It was a cold and snowy day on Vermont’s Middlebury College campus, and the students were getting ready for the annual Winter Carnival. But inside Mr. Up’s, a popular local restaurant, there was trouble. A police officer walked up to the part-time bartender and told him there was a problem with his car. When they went outside, the officer arrested John Zaccaro Jr., 22, son of Geraldine Ferraro, the 1984 Democratic vice-presidential candidate. The charge: selling an undercover cop $25 worth of cocaine, a felony that could carry a fine of $5,000 or five years in jail or both.
Police claim that young Zaccaro had been dealing since 1983. A search of his car and white clapboard off-campus house allegedly provided some damning evidence: six to eight grams of cocaine with a street value of $600 to $800, about $1,600 in cash and drug-related paraphernalia. “He took a year off when he was on the campaign trail with his mother,” Middlebury police sergeant David Wemette told reporters. “He was a dealer when he came back. He had been a dealer for quite some time.”
In fact, Zaccaro’s alleged drug dealing seemed to be an open secret on campus.
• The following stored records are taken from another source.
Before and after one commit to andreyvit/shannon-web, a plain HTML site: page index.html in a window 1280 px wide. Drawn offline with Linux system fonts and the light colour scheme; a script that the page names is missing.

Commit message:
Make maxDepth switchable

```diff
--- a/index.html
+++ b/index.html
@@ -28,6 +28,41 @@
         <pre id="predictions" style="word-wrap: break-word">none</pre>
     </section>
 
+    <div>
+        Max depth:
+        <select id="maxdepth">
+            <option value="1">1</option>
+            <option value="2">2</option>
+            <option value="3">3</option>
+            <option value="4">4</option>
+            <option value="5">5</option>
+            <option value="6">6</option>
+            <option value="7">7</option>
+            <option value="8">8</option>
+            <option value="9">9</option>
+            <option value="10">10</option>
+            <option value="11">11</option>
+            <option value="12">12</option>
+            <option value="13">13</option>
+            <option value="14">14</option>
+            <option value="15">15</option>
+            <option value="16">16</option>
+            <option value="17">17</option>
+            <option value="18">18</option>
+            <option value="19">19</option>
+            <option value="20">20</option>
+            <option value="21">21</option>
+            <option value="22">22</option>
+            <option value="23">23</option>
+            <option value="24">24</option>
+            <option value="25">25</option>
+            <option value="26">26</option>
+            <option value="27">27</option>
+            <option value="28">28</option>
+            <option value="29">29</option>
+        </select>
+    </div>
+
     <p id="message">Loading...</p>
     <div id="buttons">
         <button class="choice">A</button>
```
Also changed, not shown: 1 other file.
Last year, in an April Fool’s issue of the campus newspaper, young John’s photo appeared in an ad spoofing his mother’s commercial for Pepsi-Cola. “My mom may drink Pepsi,” said the ad, “but I like COKE.” And around the campus, Zaccaro had earned the nickname the “Pharmacist.”
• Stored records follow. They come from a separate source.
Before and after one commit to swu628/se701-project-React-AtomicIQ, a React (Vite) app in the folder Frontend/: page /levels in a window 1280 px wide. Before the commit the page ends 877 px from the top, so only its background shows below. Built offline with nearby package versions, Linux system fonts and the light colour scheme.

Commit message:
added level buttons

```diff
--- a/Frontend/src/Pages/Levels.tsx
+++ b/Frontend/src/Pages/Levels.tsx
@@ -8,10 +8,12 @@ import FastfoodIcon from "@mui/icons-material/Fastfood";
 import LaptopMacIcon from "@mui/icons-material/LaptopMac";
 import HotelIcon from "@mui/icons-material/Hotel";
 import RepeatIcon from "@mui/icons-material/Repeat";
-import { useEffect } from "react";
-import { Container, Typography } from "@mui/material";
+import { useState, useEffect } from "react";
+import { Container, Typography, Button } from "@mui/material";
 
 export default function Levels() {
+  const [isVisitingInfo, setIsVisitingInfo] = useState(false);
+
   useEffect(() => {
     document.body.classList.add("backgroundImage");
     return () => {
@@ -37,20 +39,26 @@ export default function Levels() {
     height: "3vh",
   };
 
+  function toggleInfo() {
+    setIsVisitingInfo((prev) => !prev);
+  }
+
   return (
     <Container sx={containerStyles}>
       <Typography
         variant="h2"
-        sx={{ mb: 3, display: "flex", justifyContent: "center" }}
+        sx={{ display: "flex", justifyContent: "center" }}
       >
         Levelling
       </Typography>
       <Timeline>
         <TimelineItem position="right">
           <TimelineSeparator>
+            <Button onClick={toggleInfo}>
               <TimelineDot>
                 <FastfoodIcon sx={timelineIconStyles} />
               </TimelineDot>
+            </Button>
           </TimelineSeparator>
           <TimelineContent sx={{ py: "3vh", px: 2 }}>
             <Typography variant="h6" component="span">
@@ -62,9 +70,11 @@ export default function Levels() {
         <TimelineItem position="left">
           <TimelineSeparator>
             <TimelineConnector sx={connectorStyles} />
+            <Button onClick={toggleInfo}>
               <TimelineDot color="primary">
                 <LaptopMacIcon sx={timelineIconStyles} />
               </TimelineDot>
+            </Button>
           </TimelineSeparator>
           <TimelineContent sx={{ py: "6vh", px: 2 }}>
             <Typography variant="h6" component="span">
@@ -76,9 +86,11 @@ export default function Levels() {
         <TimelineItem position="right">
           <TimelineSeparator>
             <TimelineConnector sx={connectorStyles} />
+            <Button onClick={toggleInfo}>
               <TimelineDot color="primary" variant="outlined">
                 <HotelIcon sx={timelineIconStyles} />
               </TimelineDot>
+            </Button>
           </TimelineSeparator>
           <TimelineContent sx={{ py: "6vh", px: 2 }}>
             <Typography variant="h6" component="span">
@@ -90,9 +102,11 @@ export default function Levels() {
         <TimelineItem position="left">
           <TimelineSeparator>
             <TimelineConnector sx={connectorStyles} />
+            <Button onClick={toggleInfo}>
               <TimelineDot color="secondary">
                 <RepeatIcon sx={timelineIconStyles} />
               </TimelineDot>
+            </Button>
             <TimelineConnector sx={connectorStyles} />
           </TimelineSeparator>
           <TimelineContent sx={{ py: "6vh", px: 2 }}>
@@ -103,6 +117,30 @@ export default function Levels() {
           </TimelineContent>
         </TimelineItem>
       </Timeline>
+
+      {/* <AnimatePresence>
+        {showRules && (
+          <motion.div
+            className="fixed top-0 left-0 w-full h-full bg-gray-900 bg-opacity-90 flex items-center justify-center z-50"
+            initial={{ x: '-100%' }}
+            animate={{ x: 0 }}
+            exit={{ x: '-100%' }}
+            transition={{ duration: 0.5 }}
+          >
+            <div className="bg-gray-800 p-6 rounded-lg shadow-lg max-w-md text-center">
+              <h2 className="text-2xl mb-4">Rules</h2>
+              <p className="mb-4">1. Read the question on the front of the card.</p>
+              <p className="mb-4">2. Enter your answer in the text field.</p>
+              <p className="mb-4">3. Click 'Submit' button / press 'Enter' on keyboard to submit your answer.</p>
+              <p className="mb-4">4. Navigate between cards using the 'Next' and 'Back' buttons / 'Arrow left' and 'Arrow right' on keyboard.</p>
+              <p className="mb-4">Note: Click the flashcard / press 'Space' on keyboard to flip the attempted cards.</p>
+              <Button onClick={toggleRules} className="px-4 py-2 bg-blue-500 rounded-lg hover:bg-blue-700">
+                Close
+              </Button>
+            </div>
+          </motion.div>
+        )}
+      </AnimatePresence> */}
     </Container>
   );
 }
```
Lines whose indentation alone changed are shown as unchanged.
Ferraro was in Hawaii on a speaking tour when news of her son’s bust came. Her husband, John Zaccaro Sr., who narrowly avoided jail a year ago after pleading guilty to a realty fraud scheme, was unable to fly to his son’s side because of a blizzard in New York. Only the other students seemed unconcerned: Three days after the arrest they put on a skit for Winter Carnival called “Miami Vice on Ice.” It featured a mock shoot-out and drug bust.